    Because they’re all based on a highly scalable and secure low-code platform that is maintained, certified and proven for enterprise use in the most demanding environments – military, regulated, mission-critical, etc.

    We’ve made very conscious decisions to optimize for global businesses. Here’s a blog on our oss format from 2012 that does a pretty good job describing https://community.aras.com/b/english/posts/enterprise-open-source-the-aras-way

    Regarding our choice to run on Microsoft infrastructure, from our perspective the religious wars are over. No one really cares anymore. They just want stuff they know that runs. MS has enterprise qualified products + ‘all you can eat’ buying agreement access + pervasive IT skill sets. And they’re even OSS friendly these days 🙂

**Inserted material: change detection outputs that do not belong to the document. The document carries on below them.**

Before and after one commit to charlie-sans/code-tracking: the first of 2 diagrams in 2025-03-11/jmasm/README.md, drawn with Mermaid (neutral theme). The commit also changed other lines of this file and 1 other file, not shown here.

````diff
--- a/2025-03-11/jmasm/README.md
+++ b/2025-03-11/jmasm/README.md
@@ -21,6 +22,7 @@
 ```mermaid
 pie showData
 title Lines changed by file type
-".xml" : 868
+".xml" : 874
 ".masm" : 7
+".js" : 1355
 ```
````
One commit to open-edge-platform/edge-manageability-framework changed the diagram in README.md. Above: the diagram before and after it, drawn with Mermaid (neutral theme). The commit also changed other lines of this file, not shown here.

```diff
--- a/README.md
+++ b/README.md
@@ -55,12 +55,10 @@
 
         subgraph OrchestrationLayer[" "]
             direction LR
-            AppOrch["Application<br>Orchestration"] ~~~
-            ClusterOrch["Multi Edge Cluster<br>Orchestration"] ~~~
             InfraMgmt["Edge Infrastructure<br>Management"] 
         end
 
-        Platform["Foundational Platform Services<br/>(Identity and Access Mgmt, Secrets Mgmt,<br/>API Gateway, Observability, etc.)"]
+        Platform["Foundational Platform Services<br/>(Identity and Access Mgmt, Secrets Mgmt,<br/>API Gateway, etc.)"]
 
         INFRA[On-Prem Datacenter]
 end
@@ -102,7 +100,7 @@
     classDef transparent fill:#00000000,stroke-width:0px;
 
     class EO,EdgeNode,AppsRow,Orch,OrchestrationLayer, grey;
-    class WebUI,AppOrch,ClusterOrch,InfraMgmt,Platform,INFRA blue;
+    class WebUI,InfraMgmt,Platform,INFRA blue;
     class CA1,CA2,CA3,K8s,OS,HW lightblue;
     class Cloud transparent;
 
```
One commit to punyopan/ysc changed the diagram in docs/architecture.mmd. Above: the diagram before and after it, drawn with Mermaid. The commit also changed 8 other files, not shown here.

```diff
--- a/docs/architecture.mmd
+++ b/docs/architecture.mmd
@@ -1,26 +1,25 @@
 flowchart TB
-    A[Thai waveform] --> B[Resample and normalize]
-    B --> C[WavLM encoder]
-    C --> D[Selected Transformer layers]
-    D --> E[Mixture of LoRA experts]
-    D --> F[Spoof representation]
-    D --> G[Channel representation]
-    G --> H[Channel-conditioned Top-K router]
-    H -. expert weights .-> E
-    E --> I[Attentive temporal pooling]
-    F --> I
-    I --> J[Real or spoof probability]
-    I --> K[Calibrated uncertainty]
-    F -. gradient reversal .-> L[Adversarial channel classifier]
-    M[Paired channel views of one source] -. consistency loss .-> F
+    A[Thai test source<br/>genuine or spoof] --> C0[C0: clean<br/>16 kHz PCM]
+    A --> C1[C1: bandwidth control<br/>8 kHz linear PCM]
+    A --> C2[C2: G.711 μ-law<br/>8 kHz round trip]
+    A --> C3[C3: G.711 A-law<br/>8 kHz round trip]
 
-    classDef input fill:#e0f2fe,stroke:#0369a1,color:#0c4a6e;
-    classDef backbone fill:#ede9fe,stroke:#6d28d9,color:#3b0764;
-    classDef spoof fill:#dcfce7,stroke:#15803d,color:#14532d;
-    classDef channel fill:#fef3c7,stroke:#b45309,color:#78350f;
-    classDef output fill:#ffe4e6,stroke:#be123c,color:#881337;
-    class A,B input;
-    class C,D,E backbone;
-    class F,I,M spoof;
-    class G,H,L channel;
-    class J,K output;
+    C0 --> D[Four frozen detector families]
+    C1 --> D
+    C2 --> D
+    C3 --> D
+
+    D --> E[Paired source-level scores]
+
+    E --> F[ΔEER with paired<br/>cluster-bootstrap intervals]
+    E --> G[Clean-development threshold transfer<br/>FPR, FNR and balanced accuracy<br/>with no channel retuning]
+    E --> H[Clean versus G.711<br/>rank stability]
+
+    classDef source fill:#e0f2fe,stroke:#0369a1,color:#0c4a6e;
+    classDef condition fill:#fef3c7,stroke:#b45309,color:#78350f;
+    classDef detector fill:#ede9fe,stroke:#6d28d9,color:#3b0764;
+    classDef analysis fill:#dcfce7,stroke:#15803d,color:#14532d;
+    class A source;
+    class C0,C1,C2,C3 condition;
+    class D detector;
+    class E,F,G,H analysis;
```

    We figure that there will always be critical people, trolls and haters. We’re focused on enabling digital process innovation in our community of corporate users.

    Hope this helps.

    MarcL
    http://www.aras.com

  • beyondplm

    Marc, thanks for taking the time to explain. I think, we finally get aligned about “Aras way” of doing PLM #opensource.

  • Graham McCall

    So with Aras, you can rapidly create high quality & reliable business applications that are tailored to the company’s without creating upgrade risks by flexibly combining ‘building block’ services & off the shelf applications in an SOA type approach

    This way, you can build enterprise applications far more quickly than would otherwise be possible

    With better performance (all components have been built with performance in mind)
    More reliably (all components go through a rigorous QA process)
    Without upgradeability concerns (upgrades are included in the Aras subscription)
    That can be integrated more easily with other business systems (thanks to the totally Open Aras API)

    Which other PLM systems can do all this? Correct. None.
    Frankly, what’s not to like?

  • beyondplm

    Graham,

    Thanks for sharing your insight! I think the enterprise and business software is not about “like it” or not. It is about value proposition for customers, sustainability for both investors and customers and making money for shareholders. Aras was walking a very unique and interesting path for the last almost 18 years. There are lot of things I like about Aras. So, I’m watching what will happen next. Btw, when you said “None”, what systems did you compare to? Just curious…

    Best, Oleg